The first being the physicality of it. I love lifting heavy things and working with my hands. As a grip, it is in your purview to lift heavy stands, lights, and other equipment as well as assembling lights, frames, and other contraptions used to shape light.
The second being I enjoy the creativity behind it. I’ve heard someone say that the difference between videography and cinematography is the shaping and manipulating of light. As I looked at the monitor and saw the way lighting changes manipulated the image, this became very apparent to me. Nik Garff (see above), the gaffer, gave great attention to detail on these lighting changes in a way that highlighted his passion, no pun intended.
The third is advanced problem solving. Assisting the lighting on this project gave me the confidence to go be a swing grip on another project not affiliated with BW. Because the project was a smaller budget, we found ourselves with less resources, windows that were difficult to cover, a constantly changing sun, and curtains that were difficult to deal with. I was able to work with the gaffer of that project to come up with creative solutions. That whole experience was a byproduct of working closely with the freelance gaffer of a BW project. If I was to choose between assistant camera and gaffer, I would probably choose gaffer.
Another opportunity the shoot provided, probably the most important, was having time to get to know crew members and the full time staff of BW. An old adage of film production is, “Hurry up and wait!” On set, there are moments where you have to spring into action and work very quickly to get a shot set up, followed by long periods of waiting until the next flurry of action. These waiting periods are a good opportunity to hang out with other crew members and connect on a personal level, rather than just professionally. Talking, chatting, joking, and passing time are important things to do in this industry, and there was time in between interviews to fulfill that. It’s always eye opening to see that people are just…people.
Learning more about inter-department communication, lighting, interviewing, and team-bonding were just a handful of things I learned on the shoot. I’m excited for the next one.
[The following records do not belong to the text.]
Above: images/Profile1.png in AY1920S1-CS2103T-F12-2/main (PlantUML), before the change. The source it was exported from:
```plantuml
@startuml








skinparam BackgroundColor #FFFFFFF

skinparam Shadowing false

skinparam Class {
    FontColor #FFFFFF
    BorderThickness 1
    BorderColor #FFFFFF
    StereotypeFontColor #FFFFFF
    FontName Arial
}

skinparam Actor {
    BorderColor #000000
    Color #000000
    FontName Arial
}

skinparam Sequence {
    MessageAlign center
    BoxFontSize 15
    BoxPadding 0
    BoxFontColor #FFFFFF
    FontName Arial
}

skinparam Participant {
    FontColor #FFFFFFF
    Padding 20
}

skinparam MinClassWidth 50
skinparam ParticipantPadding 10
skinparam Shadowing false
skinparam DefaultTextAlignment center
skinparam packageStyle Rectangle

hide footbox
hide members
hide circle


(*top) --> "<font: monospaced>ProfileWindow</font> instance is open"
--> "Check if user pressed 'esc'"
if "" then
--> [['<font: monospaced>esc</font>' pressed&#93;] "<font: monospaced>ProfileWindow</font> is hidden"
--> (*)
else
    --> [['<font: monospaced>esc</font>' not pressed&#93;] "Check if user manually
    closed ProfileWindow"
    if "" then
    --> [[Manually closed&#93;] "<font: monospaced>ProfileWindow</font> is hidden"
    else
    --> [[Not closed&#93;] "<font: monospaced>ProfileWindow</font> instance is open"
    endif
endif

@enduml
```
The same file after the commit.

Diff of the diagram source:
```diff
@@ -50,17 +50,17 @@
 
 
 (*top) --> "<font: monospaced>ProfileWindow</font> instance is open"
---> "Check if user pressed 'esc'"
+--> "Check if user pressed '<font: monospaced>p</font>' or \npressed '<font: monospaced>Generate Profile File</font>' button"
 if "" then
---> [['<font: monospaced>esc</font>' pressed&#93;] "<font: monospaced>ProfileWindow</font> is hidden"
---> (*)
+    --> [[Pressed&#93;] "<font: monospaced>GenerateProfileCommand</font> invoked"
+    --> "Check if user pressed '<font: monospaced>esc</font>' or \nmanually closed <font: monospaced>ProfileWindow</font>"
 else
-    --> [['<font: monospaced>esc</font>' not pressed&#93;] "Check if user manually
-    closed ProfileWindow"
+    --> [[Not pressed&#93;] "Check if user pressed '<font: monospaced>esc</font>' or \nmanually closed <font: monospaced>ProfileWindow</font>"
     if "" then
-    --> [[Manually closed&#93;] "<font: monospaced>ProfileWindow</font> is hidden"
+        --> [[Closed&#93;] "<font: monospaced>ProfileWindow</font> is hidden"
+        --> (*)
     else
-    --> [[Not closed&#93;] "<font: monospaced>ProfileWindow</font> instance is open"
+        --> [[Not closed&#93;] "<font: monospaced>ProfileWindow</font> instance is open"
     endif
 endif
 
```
Utah Women in Production and Photography was founded by women for women. Their mission is to advocate for women in their respective industries. Women provide unique perspectives, skills and insight, making impactful decisions on set. BW Productions is proud to represent a dedicated group that advocates for and collaborates with women.